Anna Bosch joined the University of Kentucky in 1990, and has been an Associate Professor of Linguistics and English since 1996, serving as Director of the Linguistics Program from 1997-2006. Bosch earned a double degree in linguistics and the College of Letters from Wesleyan University, and received her graduate degree in linguistics at the University of Chicago. Her research interests include phonological theory, field methods and dialectology (primarily Scottish Gaelic and North American). Bosch has authored numerous articles in the field of linguistics and has over a decade of fieldwork research on endangered and minority languages. She has twice been a Visiting Fellow at the Institute for Advanced Studies in the Humanities at Edinburgh University, and has received research grants from the American Philosophical Society and the Thomas J. Watson Foundation; she has also served on the selection committee for the Watson Fellowship, and as a consultant in ‘analytical reasoning’ for ETS. In her role as Associate Dean for Undergraduate Programs in Arts & Sciences, Bosch oversees curricular and program changes, implementation of the General Education curriculum, programmatic assessment, enrollment management, online education, and interdisciplinary programs.
Areas of Specialty:
- Phonological Theory
- History of Linguistics
- Dialectology and Dialect Studies
- Celtic languages, especially Scottish Gaelic
- Romance languages, especially French
- (Translator) Spatial Prepositions: A Case Study from French. 1991. A translation of L’Espace en Français, by Claude Vandeloise (1986). Chicago: University of Chicago Press. 265pp.

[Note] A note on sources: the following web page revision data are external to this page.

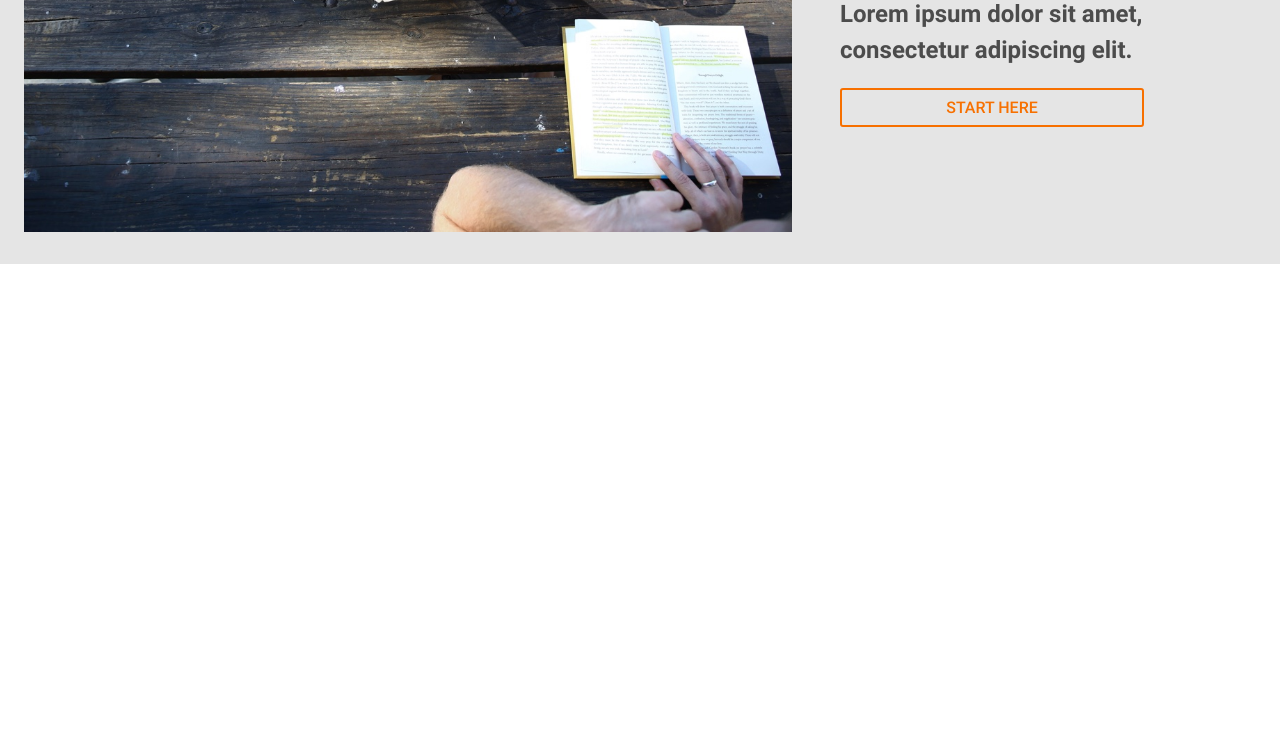
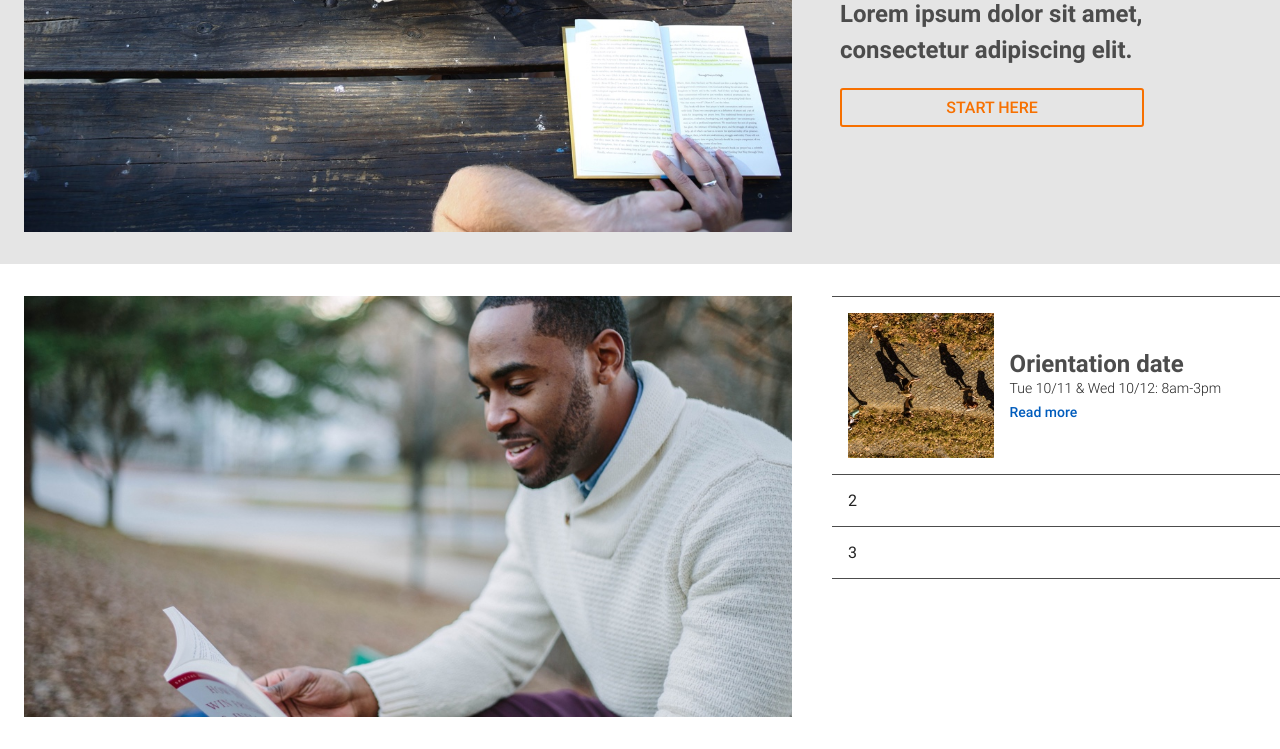
Before and after one commit to W1773m/colmaracademy, a plain HTML site: page index.html in a window 1280 px wide. Shown: the part 433-1182 px from the top of the page. Before the commit the page ends 800 px from the top, so only its background shows below. Drawn offline with Linux system fonts and the light colour scheme; a web font is replaced by a local one.

Commit message:
Begin sectie Information

```diff
--- a/Resources/css/style.css
+++ b/Resources/css/style.css
@@ -9,7 +9,8 @@ oranje #f77000
 blauw #005cbc
 */
 
-/* latin */
+/* Google fonts */
+
 @font-face {
     font-family: 'Lobster';
     font-style: normal;
@@ -54,6 +55,8 @@ blauw #005cbc
     src: local('Roboto Bold'), local('Roboto-Bold'), url(https://fonts.gstatic.com/s/roboto/v20/KFOlCnqEu92Fr1MmWUlfBBc4AMP6lQ.woff2) format('woff2');
     unicode-range: U+0000-00FF, U+0131, U+0152-0153, U+02BB-02BC, U+02C6, U+02DA, U+02DC, U+2000-206F, U+2074, U+20AC, U+2122, U+2191, U+2193, U+2212, U+2215, U+FEFF, U+FFFD;
   }
+
+/* Algemene settings */
 
 html {
     font-size: 16px;
@@ -122,7 +125,6 @@ header .linkitem {
     display: flex;
     background-color: #e5e5e5;
     width: 100%;
-
 }
 
 img {
@@ -168,3 +170,74 @@ img {
 }
 
 /* Information */
+
+#information {
+    display: flex;
+    width: 100%;
+}
+
+.blogs {
+    display: flex;
+    flex-direction: column;
+    width: 40%;
+    margin: 32px 0 0 16px;
+}
+
+.blogitem {
+    display: flex;
+    border-top: 1px solid #4c4c4c;
+    padding: 16px;
+}
+
+.blogitem:last-child {
+    border-bottom: 1px solid #4c4c4c;
+}
+
+.blogitem img {
+    width: 35%;
+    height: auto;
+    padding: 0;
+    margin-right: 16px;
+}
+
+.content {
+    display: flex;
+    flex-direction: column;
+    justify-content: center;
+}
+
+.blogitem .content {
+    width: 65%;
+    text-align: left;
+}
+
+.blogitem h3 {
+    text-align: left;
+    font-weight: 700;
+    font-size: 1.5rem;
+    color: #4c4c4c;
+    padding-bottom: 0.125rem;
+}
+
+.blogitem p {
+    text-align: left;
+    font-weight: 300;
+    font-size: 0.875rem;
+    color: #222;
+}
+
+.blogitem a {
+    display: inline-block;
+    padding-top: 0.5rem;
+    text-align: left;
+    font-size: 0.875rem;
+    font-weight: 500;
+}
+
+.blogitem a:visited, .blogitem a:link {
+    color: #005cbc;
+}
+
+.blogitem a:hover, .blogitem a:active {
+    color: #f77000;
+}
--- a/index.html
+++ b/index.html
@@ -33,6 +33,21 @@
 
         <!-- Information -->
 
+        <section id="information">
+            <img src="Resources/images/information-main.jpg" alt="information" />
+            <div class="blogs">
+                <div class="blogitem">
+                    <img src="Resources/images/information-orientation.jpg" alt="orientation" />
+                    <div class="content">
+                        <h3>Orientation date</h3>
+                        <p>Tue 10/11 &amp; Wed 10/12: 8am-3pm</p>
+                        <a href="#">Read more</a>
+                    </div>
+                </div>
+                <div class="blogitem">2</div>
+                <div class="blogitem">3</div>
+            </div>
+        </section>
 
         <!-- Courses -->
 
```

- A Handbook of Creek (Muscogee) Grammar. 1984. Muskogee, Oklahoma: Indian University Press. 35pp.
- “Transcription: The phonetics-phonology interface,” 2011. In Formal Approaches to Celtic Linguistics, edited by Andrew Carnie. Cambridge: Cambridge Scholars Publishing, pp. 307-320.
- “Syllable-internal structure,” 2011. In The Blackwell Companion to Phonology, edited by Marc van Oostendorp, Colin Ewen, Beth Hume, and Keren Rice. Blackwell (5 vols.), pp. 781-798. [link to online chapter]
- “Phonology in modern Gaelic,” 2010. In The Edinburgh Companion to the Gaelic Language, edited by Moray Watson and Michelle Macleod. Edinburgh: Edinburgh University Press, pp. 114-135.
- “Revisiting preaspiration: Evidence from the Survey of the Gaelic Dialects of Scotland,” 2010. Proceedings of the Harvard Celtic Colloquium, vols 26 & 27, pp. 269-290.
- “Fine-grained morphophonological variation in Scottish Gaelic,” co-authored with James Scobbie, 2009. In Variationist Approaches to Indigenous Minority Languages, edited by James Stanford and Dennis Preston. John Benjamins, pp. 347-368.
- “Scottish Gaelic dialectology: A preliminary assessment of the Survey of the Gaelic Dialects of Scotland.” 2006. Lingua 116, 2012-2022.
- “Borgstrøm’s Dialect of Barra in the Outer Hebrides: The uses and misuses of description in theory,” 2003. Scottish Gaelic Studies XXI, 221-240.
- “The syllable in Scottish Gaelic dialect studies,” 1998a. Scottish Gaelic Studies XVIII, 1-22.
- (with Kenneth de Jong),“Syllables and supersyllables: Evidence for low level phonological domains,” 1998b. Texas Linguistic Forum 41: Exploring the Boundaries Between Phonetics and Phonology, 1-14.
- “Transcription and representation in Scottish Gaelic dialect studies,” 1997a. Orbis 39, 79-89.
- “Prominence at two levels: Stress versus pitch prominence in North Welsh,” 1997b. The Journal of Celtic Linguistics 5, 121-165.
- “The prosody of Barra Gaelic epenthetic vowels,” (with Kenneth de Jong) 1997c. Studies in the Linguistic Sciences 27, 1-15.
- “A brief historiography of Scottish Gaelic dialect studies.” 1990a. Celtic Language, Celtic Culture: A Festschrift for Eric P. Hamp, 199-206, edited by A. Matonis and D. Melia. Van Nuys, CA: Ford and Bailie.
- (with Diane Brentari) “The mora: Autosegment or syllable constituent?” 1990b. Papers from the 26th Annual Regional Meeting of the Chicago Linguistic Society, II: Parasession on the Syllable, 1- 16, edited by M. Noske, M. Ziolkowski and K. Deaton.